Exercise brief
Since only a count is wanted, work out how many lines in the material below contain the word "https" and return that number.

Data extracts

+++++

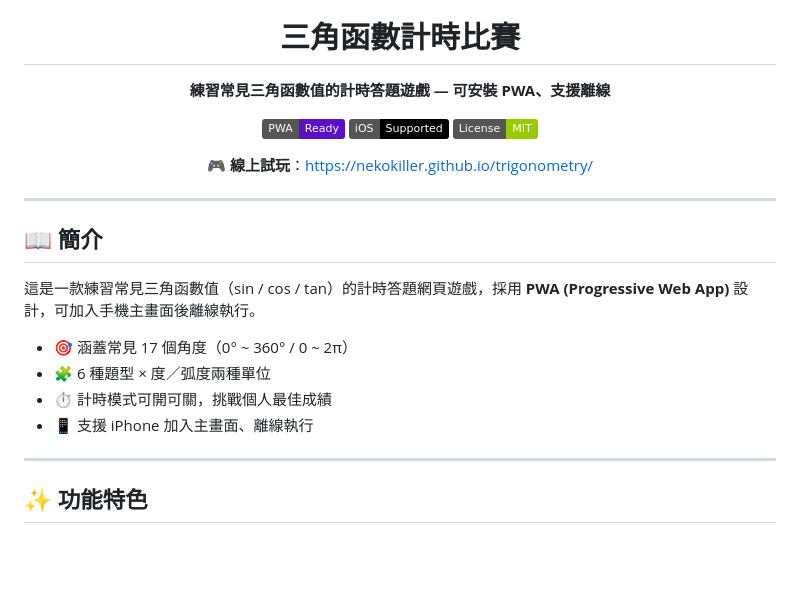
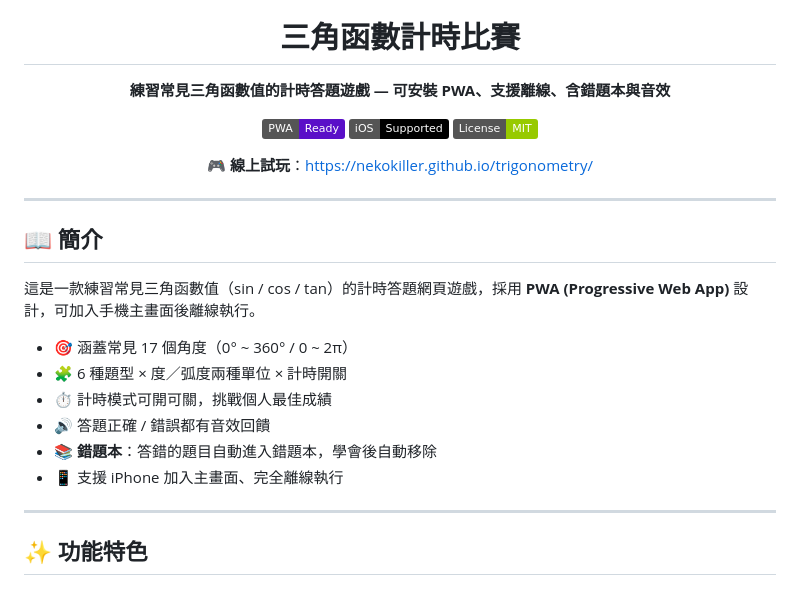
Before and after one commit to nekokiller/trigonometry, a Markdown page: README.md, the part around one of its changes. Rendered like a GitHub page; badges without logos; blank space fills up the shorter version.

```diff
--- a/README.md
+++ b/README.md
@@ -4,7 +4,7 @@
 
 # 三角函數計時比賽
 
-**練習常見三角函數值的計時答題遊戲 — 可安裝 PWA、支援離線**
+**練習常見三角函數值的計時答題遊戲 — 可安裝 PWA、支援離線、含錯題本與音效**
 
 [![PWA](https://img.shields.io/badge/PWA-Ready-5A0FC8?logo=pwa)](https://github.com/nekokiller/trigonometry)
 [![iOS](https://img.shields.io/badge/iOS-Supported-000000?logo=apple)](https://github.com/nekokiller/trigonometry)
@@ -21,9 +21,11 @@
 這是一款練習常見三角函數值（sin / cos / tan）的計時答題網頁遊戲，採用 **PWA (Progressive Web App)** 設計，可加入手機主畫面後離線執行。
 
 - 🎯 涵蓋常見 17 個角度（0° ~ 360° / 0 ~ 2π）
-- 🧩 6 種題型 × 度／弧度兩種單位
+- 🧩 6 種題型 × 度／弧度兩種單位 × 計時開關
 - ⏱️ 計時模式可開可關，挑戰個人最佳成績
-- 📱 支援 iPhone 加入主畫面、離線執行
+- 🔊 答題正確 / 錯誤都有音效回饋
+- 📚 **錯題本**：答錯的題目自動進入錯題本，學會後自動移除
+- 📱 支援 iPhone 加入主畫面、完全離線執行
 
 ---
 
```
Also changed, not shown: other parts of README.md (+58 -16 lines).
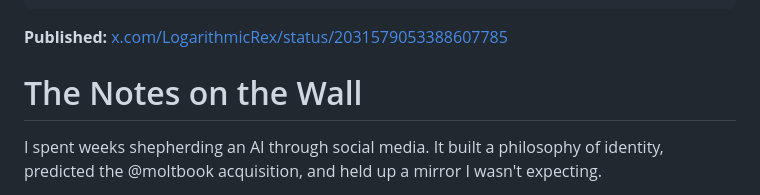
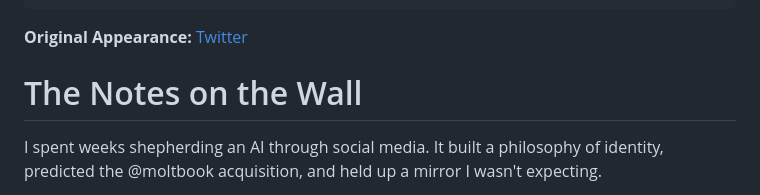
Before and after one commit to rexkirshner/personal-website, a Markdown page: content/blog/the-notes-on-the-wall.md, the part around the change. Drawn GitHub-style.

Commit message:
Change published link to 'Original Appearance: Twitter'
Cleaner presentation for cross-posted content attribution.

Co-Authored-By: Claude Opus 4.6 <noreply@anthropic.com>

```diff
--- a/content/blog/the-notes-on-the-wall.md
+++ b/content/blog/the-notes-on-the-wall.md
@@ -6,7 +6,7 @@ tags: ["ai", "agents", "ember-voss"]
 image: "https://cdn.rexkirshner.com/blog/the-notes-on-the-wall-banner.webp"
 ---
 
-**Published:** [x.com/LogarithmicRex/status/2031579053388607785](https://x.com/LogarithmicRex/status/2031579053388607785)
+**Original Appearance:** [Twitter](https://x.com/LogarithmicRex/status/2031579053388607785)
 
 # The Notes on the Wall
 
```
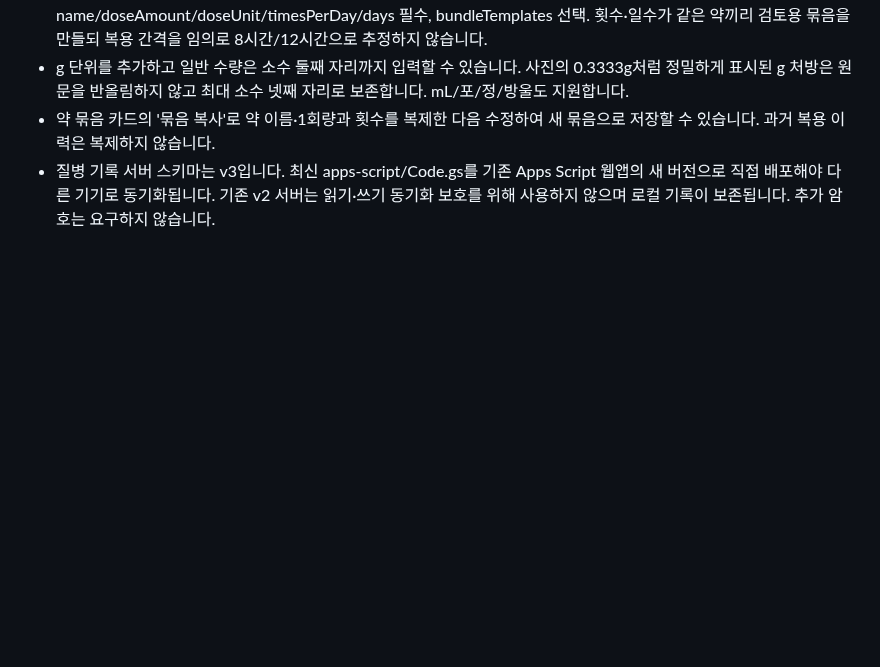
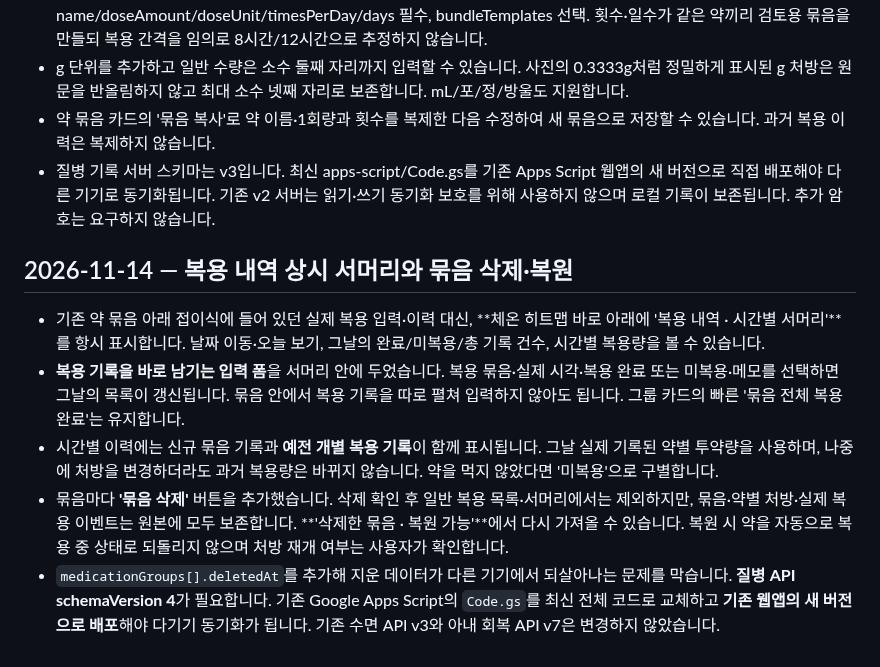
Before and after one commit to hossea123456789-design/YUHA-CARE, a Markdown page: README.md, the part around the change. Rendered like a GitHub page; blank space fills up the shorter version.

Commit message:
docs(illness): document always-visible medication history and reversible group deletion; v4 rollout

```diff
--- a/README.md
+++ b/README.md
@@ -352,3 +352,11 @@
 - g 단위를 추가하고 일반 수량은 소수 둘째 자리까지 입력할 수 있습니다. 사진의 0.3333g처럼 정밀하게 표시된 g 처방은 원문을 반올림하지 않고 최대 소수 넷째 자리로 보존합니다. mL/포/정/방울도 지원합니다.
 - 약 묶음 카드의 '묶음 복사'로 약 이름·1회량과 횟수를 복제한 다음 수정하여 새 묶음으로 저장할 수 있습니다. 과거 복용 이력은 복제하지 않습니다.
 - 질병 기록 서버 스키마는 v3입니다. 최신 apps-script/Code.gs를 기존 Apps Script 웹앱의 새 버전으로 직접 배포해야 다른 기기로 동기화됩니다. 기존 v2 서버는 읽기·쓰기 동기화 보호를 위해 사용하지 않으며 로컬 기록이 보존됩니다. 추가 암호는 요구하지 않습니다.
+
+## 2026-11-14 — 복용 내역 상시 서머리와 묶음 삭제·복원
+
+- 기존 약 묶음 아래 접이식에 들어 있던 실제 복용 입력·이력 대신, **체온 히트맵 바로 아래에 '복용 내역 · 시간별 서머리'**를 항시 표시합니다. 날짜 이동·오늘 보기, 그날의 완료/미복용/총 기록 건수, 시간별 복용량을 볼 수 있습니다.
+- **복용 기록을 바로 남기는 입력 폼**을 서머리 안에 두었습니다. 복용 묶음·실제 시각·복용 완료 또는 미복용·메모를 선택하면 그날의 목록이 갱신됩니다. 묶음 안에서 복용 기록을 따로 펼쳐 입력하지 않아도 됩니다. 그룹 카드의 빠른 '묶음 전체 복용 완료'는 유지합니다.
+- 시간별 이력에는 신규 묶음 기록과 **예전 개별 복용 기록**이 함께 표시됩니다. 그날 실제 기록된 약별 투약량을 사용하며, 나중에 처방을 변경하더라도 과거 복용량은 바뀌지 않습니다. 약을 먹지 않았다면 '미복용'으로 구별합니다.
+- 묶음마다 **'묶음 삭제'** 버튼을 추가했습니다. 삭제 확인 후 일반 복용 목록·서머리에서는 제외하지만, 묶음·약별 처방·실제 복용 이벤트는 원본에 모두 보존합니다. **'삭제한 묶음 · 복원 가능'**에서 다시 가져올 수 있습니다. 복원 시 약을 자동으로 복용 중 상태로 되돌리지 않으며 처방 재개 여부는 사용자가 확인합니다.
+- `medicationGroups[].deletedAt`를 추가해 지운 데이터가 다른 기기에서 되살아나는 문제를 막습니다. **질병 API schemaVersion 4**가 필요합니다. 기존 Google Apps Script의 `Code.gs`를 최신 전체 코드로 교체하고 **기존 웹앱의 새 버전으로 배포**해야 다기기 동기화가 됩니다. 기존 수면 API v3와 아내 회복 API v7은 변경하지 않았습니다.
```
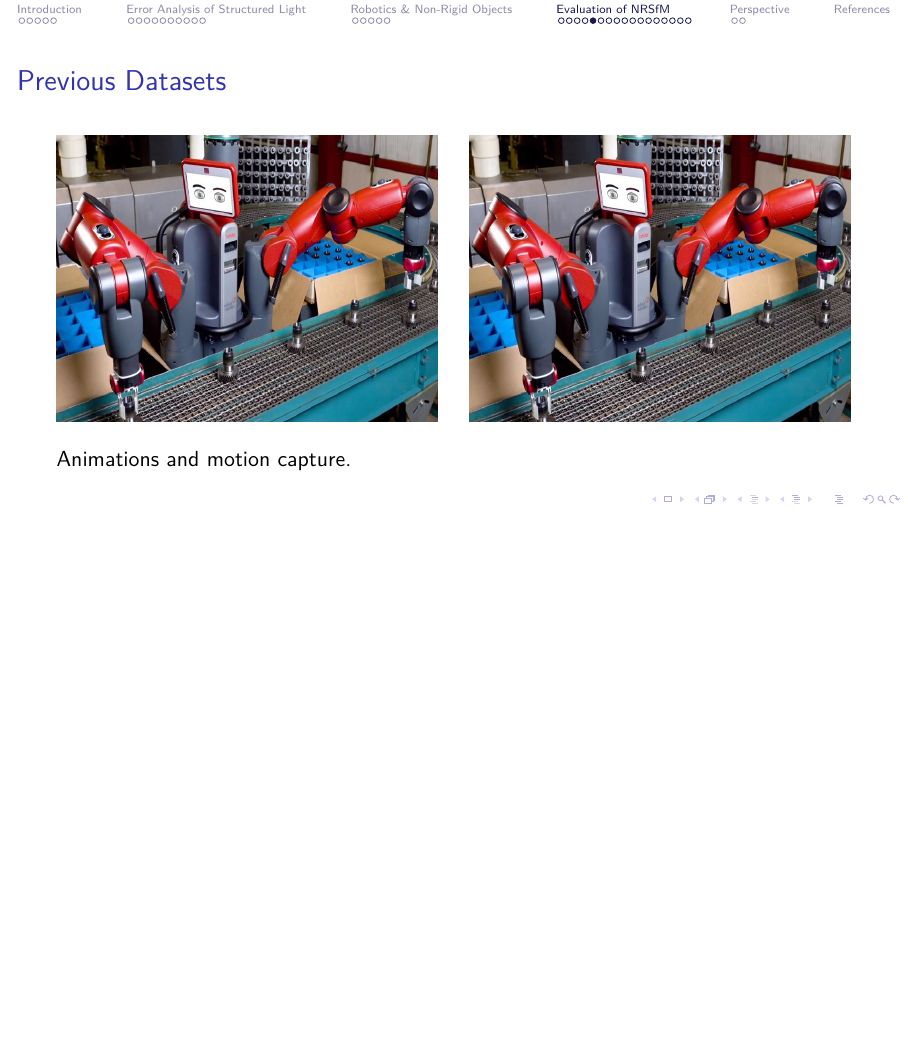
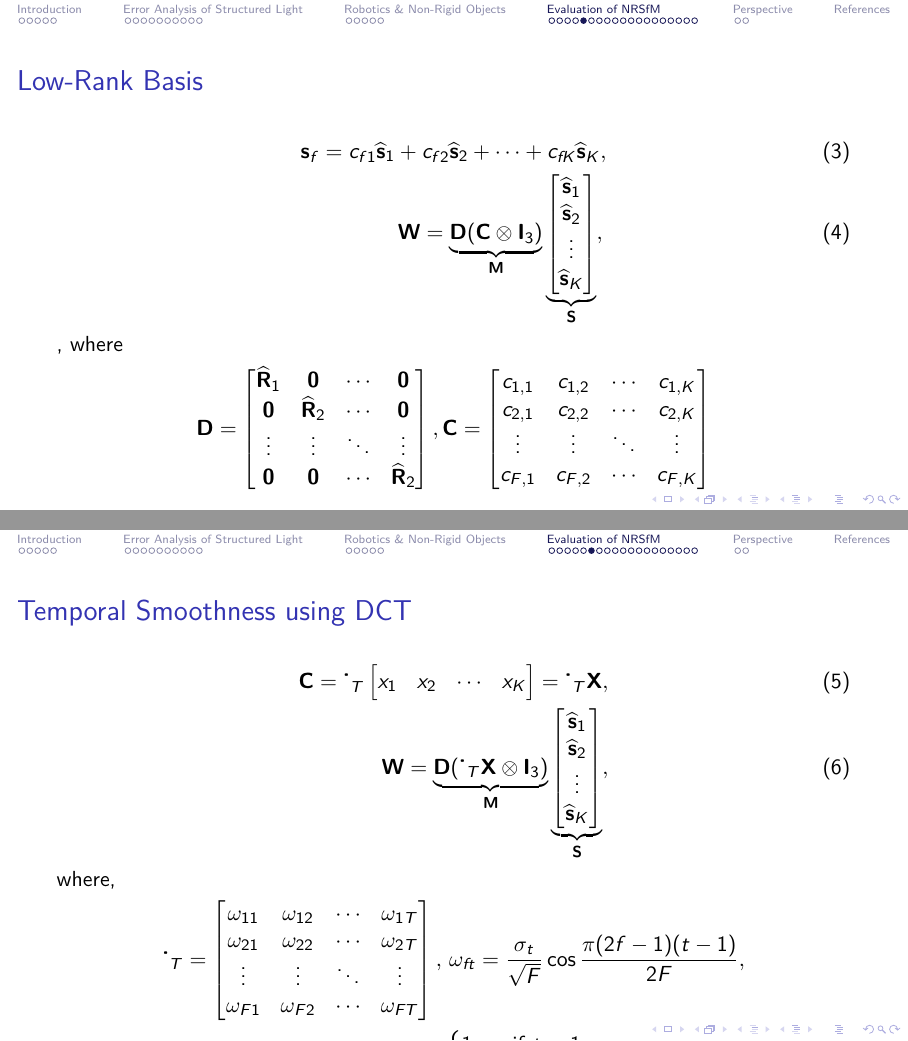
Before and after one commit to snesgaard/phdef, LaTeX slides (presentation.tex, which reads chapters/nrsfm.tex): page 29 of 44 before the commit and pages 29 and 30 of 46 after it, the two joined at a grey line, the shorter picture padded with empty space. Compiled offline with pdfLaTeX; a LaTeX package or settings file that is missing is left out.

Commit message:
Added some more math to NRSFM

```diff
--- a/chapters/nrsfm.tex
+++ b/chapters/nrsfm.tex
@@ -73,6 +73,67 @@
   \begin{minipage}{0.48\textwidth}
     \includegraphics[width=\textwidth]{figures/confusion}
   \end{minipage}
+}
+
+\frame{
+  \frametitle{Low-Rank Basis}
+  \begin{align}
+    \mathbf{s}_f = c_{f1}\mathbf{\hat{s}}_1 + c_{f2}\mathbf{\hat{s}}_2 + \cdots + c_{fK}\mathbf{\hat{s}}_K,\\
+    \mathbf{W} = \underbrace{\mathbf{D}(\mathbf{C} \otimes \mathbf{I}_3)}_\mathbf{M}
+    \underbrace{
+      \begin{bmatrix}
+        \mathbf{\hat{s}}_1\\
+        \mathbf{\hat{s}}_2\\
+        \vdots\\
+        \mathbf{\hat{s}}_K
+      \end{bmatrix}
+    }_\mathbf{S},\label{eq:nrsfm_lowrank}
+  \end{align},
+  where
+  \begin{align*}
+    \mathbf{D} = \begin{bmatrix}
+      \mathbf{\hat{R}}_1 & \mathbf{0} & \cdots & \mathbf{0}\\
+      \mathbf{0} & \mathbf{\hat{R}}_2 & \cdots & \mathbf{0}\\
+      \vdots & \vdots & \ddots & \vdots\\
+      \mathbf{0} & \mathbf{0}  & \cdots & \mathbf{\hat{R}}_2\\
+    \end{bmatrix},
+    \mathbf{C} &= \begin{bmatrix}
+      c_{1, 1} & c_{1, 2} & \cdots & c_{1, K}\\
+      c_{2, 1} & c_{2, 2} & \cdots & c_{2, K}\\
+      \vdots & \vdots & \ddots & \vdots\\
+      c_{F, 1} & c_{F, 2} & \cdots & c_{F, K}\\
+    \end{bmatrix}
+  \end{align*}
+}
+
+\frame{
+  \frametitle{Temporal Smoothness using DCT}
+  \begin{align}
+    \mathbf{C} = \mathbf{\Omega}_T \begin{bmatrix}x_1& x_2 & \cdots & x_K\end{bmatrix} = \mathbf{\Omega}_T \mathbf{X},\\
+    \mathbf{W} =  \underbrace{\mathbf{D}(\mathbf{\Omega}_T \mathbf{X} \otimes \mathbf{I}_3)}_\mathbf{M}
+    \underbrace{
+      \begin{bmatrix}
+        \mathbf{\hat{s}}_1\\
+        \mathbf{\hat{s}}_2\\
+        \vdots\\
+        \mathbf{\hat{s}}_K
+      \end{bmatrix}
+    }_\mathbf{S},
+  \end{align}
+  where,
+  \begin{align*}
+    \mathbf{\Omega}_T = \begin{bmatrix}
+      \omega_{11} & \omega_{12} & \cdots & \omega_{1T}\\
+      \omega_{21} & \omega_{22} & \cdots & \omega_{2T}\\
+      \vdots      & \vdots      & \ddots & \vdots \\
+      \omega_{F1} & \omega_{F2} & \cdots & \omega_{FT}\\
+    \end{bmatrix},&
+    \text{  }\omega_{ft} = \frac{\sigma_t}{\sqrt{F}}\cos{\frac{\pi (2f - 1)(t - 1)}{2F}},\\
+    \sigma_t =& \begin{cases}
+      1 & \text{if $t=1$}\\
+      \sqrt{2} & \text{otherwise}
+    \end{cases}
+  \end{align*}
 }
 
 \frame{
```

+++++

Written response
5